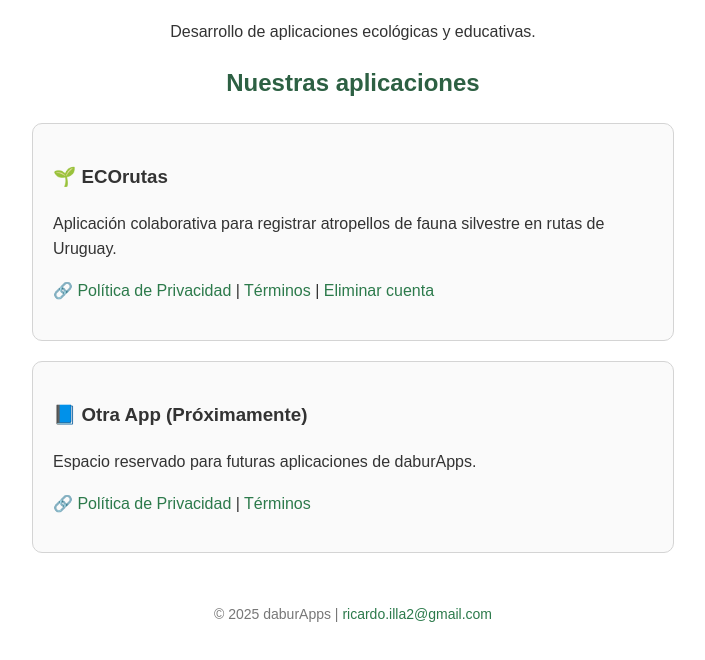
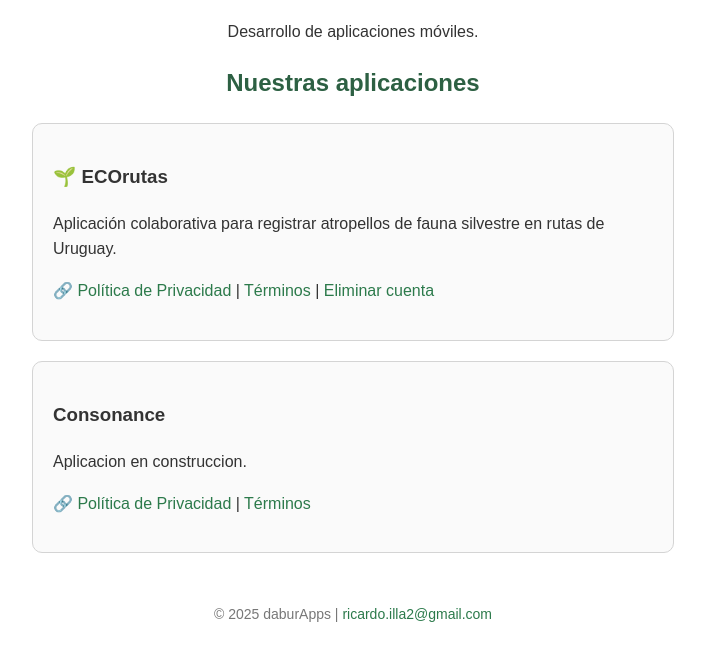
Before and after one commit to ricardoilla/daburapps-privacidad, a plain HTML site: page index.html in a window 1280 px wide. Shown: the part 94-754 px from the top of the page, without its empty margins (287-992 px from the left). Drawn offline with Linux system fonts and the light colour scheme.

Commit message:
added information

```diff
--- a/index.html
+++ b/index.html
@@ -24,7 +24,7 @@
 <body>
 
   <h1>daburApps</h1>
-  <p>Desarrollo de aplicaciones ecológicas y educativas.</p>
+  <p>Desarrollo de aplicaciones móviles.</p>
 
   <h2>Nuestras aplicaciones</h2>
 
@@ -39,8 +39,8 @@
   </div>
 
   <div class="app-card">
-    <h3>📘 Otra App (Próximamente)</h3>
-    <p>Espacio reservado para futuras aplicaciones de daburApps.</p>
+    <h3>Consonance</h3>
+    <p>Aplicacion en construccion.</p>
     <p>
       🔗 <a href="privacy.html">Política de Privacidad</a> |
       <a href="terms.html">Términos</a>
```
□ □ □ □ □
* [WHAT YOU ARE ASKED TO DO]: Copy out the entries exactly as they stand, omitting the images.

* [SOLUTION TO THE PROBLEM]:
Before and after one commit to ricardoilla/daburapps-privacidad, a plain HTML site: page index.html in a window 1280 px wide. Shown: the part 94-754 px from the top of the page, without its empty margins (287-992 px from the left). Drawn offline with Linux system fonts and the light colour scheme.

Commit message:
added information

```diff
--- a/index.html
+++ b/index.html
@@ -24,7 +24,7 @@
 <body>
 
   <h1>daburApps</h1>
-  <p>Desarrollo de aplicaciones ecológicas y educativas.</p>
+  <p>Desarrollo de aplicaciones móviles.</p>
 
   <h2>Nuestras aplicaciones</h2>
 
@@ -39,8 +39,8 @@
   </div>
 
   <div class="app-card">
-    <h3>📘 Otra App (Próximamente)</h3>
-    <p>Espacio reservado para futuras aplicaciones de daburApps.</p>
+    <h3>Consonance</h3>
+    <p>Aplicacion en construccion.</p>
     <p>
       🔗 <a href="privacy.html">Política de Privacidad</a> |
       <a href="terms.html">Términos</a>
```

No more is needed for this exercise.